3036. Swan, D.G., M.M. Oveson, and A.P. Appleby. 1974. Chemical and cultural methods for downy brome control and yield of winter wheat.. Agron. J. 49:793-795.

3278. Parish, S.. 1990. A review of non-chemical weed control techniques.. Bio. Agric. and Hort. 7:117-137..
This paper discusses non-chemical weed control techniques for cereal and row crop production. Recommendations include a good rotation scheme, delayed sowing of winter wheat to avoid autumn weeds, and a cereal variety with long straw and an initially prostrate growth habit to smother weeds. Other techniques to smother weeds include increasing the seeding rate by up to 20%, sowing cereal in bands, and undersowing with mustard in areas where winter is severe enough to kill the mustard. A thin-tined implement can be used for pre- and post emergence operations and blind harrowing, just before crop emerges. Combine modifications were recommended in order to separate the weed seeds from the grain, straw and chaff to avoid returning weed seeds to the soil. Biological control in the form of natural enemies of weeds is currently being researched and appears very successful.

9884. DeVault, G.. 1987. Whipping weeds, naturally.. The New Farm, May/June 1987, p. 36-37..
Instead of chemicals, a 3,000 acre dryland grain farm in Montana, uses crop rotation and timely cultivation to control weeds.
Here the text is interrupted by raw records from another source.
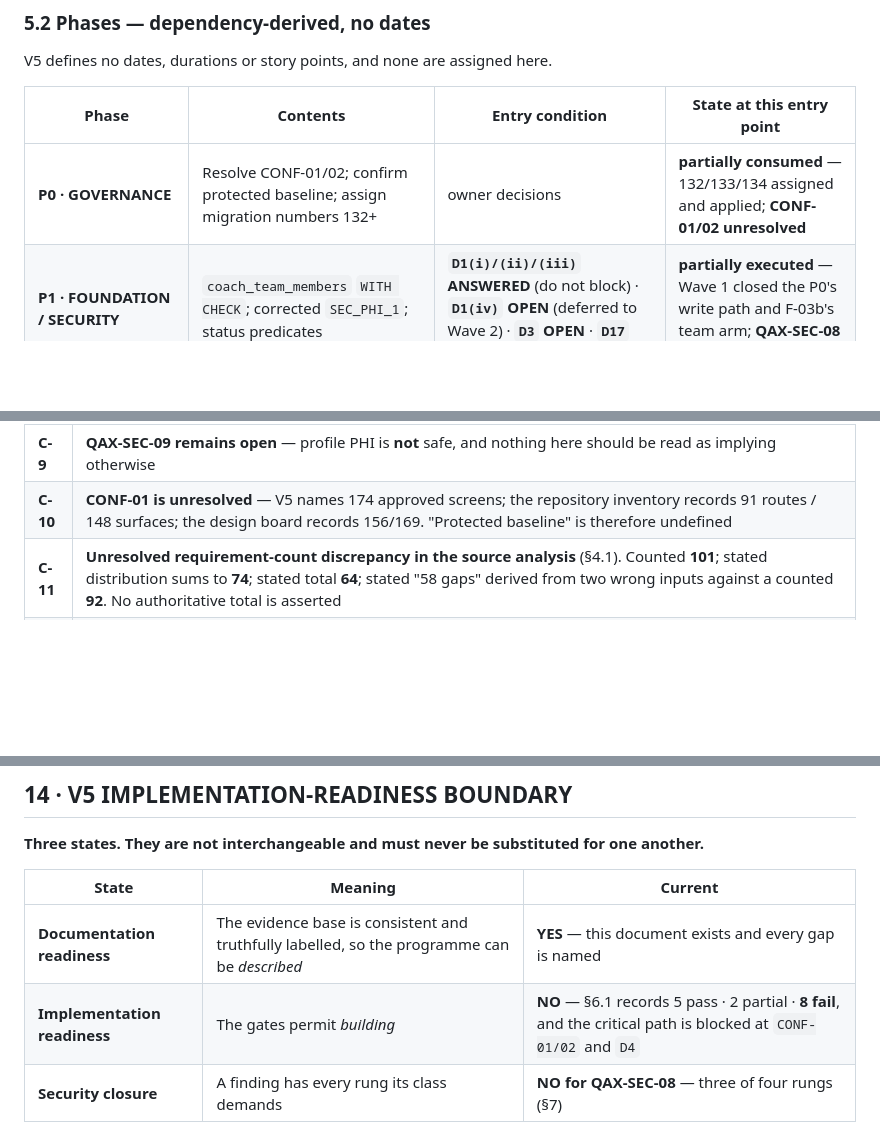
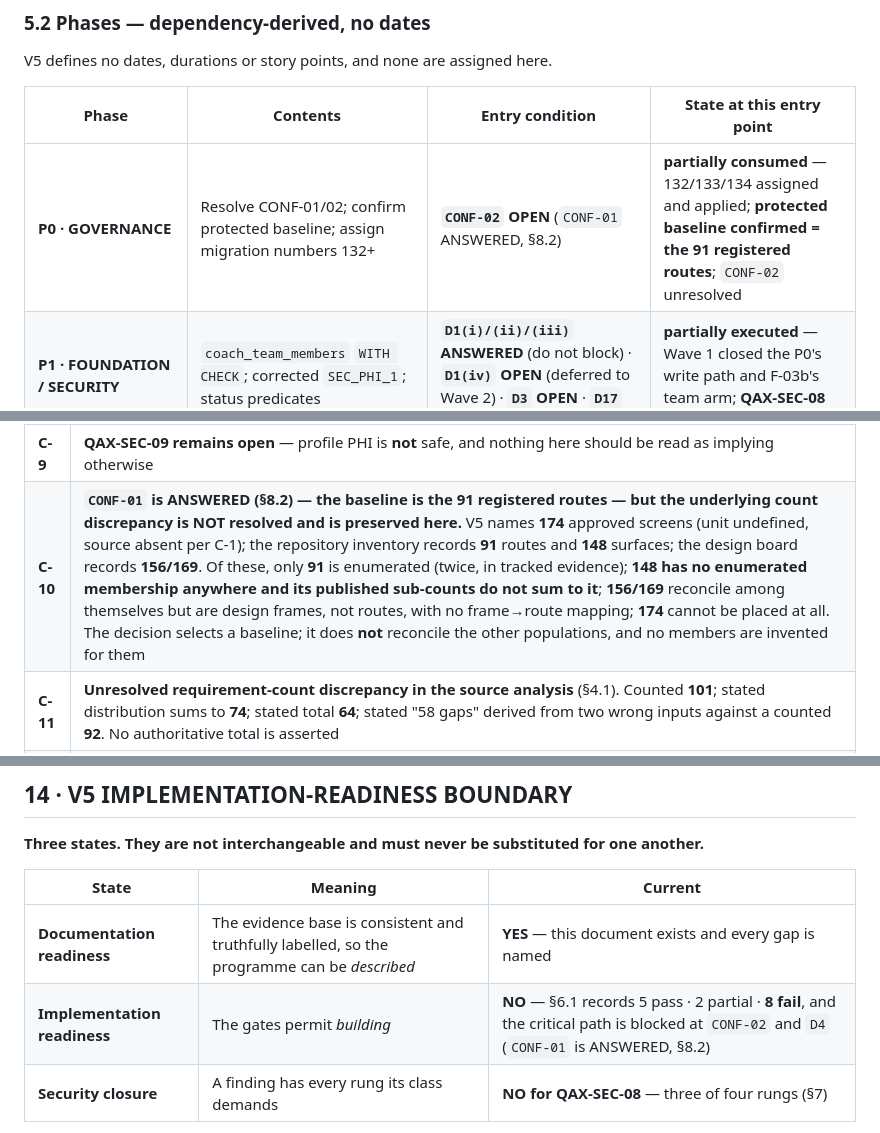
Before and after one commit to akutonsol/12circlefitness, a Markdown page: docs/V5_PROGRAMME_DEFINITION.md, 3 parts joined by grey strips. GitHub-like rendering; blank space fills up the shorter version.

```diff
--- a/docs/V5_PROGRAMME_DEFINITION.md
+++ b/docs/V5_PROGRAMME_DEFINITION.md
@@ -220,7 +221,7 @@ V5 defines no dates, durations or story points, and none are assigned here.
 
 | Phase | Contents | Entry condition | State at this entry point |
 |---|---|---|---|
-| **P0 · GOVERNANCE** | Resolve CONF-01/02; confirm protected baseline; assign migration numbers 132+ | owner decisions | **partially consumed** — 132/133/134 assigned and applied; **CONF-01/02 unresolved** |
+| **P0 · GOVERNANCE** | Resolve CONF-01/02; confirm protected baseline; assign migration numbers 132+ | **`CONF-02` OPEN** (`CONF-01` ANSWERED, §8.2) | **partially consumed** — 132/133/134 assigned and applied; **protected baseline confirmed = the 91 registered routes**; `CONF-02` unresolved |
 | **P1 · FOUNDATION / SECURITY** | `coach_team_members` `WITH CHECK`; corrected `SEC_PHI_1`; status predicates | **`D1(i)/(ii)/(iii)` ANSWERED** (do not block) · **`D1(iv)` OPEN** (deferred to Wave 2) · **`D3` OPEN** · **`D17` OPEN** | **partially executed** — Wave 1 closed the P0's write path and F-03b's team arm; **QAX-SEC-08 not closed** (§7) |
 | **P2 · DATA (AUDIT + OBSERVABILITY)** | Audit event schema + RLS; incidents; observability store | **D4, D12** | not started |
 | **P3 · BACKEND** | Wearable boundary; ingestion/normalization; canonical contracts | **D-V1, D-V2, D-V3** | not started |
@@ -539,7 +568,7 @@ phases closed things that were not closed; these stay visible.
 | **C-7** | **§4:105's static-test bound** — SEC-W1's class is *necessary, never sufficient* for a security finding |
 | **C-8** | **Findings A and B have no IDs** (§9.2, §9.3). No `NEW-W1-*` ID exists in the registry; allocation is a registry act |
 | **C-9** | **QAX-SEC-09 remains open** — profile PHI is **not** safe, and nothing here should be read as implying otherwise |
-| **C-10** | **CONF-01 is unresolved** — V5 names 174 approved screens; the repository inventory records 91 routes / 148 surfaces; the design board records 156/169. "Protected baseline" is therefore undefined |
+| **C-10** | **`CONF-01` is ANSWERED (§8.2) — the baseline is the 91 registered routes — but the underlying count discrepancy is NOT resolved and is preserved here.** V5 names **174** approved screens (unit undefined, source absent per C-1); the repository inventory records **91** routes and **148** surfaces; the design board records **156/169**. Of these, only **91** is enumerated (twice, in tracked evidence); **148 has no enumerated membership anywhere and its published sub-counts do not sum to it**; **156/169** reconcile among themselves but are design frames, not routes, with no frame→route mapping; **174** cannot be placed at all. The decision selects a baseline; it does **not** reconcile the other populations, and no members are invented for them |
 | **C-11** | **Unresolved requirement-count discrepancy in the source analysis** (§4.1). Counted **101**; stated distribution sums to **74**; stated total **64**; stated "58 gaps" derived from two wrong inputs against a counted **92**. No authoritative total is asserted |
 | **C-12** | **Two dangling requirement references in the source** — `SQ-31` (line 600) and `SQ-39` (line 601) do not exist; the `SQ` series ends at `SQ-30`. They appear to mean sequence *steps* 31 and 39 (`SQ-16` and `SQ-24`), mislabelled with the requirement-ID prefix. **Inferred, not verified**; the source is unchanged and the ambiguity stands |
 
@@ -556,7 +585,7 @@ time; none is a new security finding.*
 | State | Meaning | Current |
 |---|---|---|
 | **Documentation readiness** | The evidence base is consistent and truthfully labelled, so the programme can be *described* | **YES** — this document exists and every gap is named |
-| **Implementation readiness** | The gates permit *building* | **NO** — §6.1 records 5 pass · 2 partial · **8 fail**, and the critical path is blocked at `CONF-01/02` and `D4` |
+| **Implementation readiness** | The gates permit *building* | **NO** — §6.1 records 5 pass · 2 partial · **8 fail**, and the critical path is blocked at `CONF-02` and `D4` (`CONF-01` is ANSWERED, §8.2) |
 | **Security closure** | A finding has every rung its class demands | **NO for QAX-SEC-08** — three of four rungs (§7) |
 
 **Documentation readiness does not imply implementation readiness, and neither implies security
```
Also changed, not shown: other parts of docs/V5_PROGRAMME_DEFINITION.md (+33 -4 lines).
After spring rains, they go over the fields with a chisel plow and rod weeder. At planting time, minimal weeding is done again with chisel-rod weeder. They summer fallow and alternate wheat and feed grains every third year and seed clover with spring-seeded grains. They have also reduced row spacing from 10 inches to 7 inches.

9894. Cramer, C.. 1987. Water saving 'weed' replaces chem-fallow.. The New Farm, Sept/Oct 1987, p. 28-29..
Black medic is successfully being used in Montana as a reseeding annual legume in dryland rotations. The medic is protecting the soil from erosion, improving soil structure and water-holding capacity, disrupting weed and disease cycles, and reducing saline seep. Becauce medic is a shallow-rooted legume, it is supplying the soil with added nitrogen but only drawing water from the top 2 feet of the soil profile. This moisture is replaced by snow melt. The medic can also be a profitable hay crop.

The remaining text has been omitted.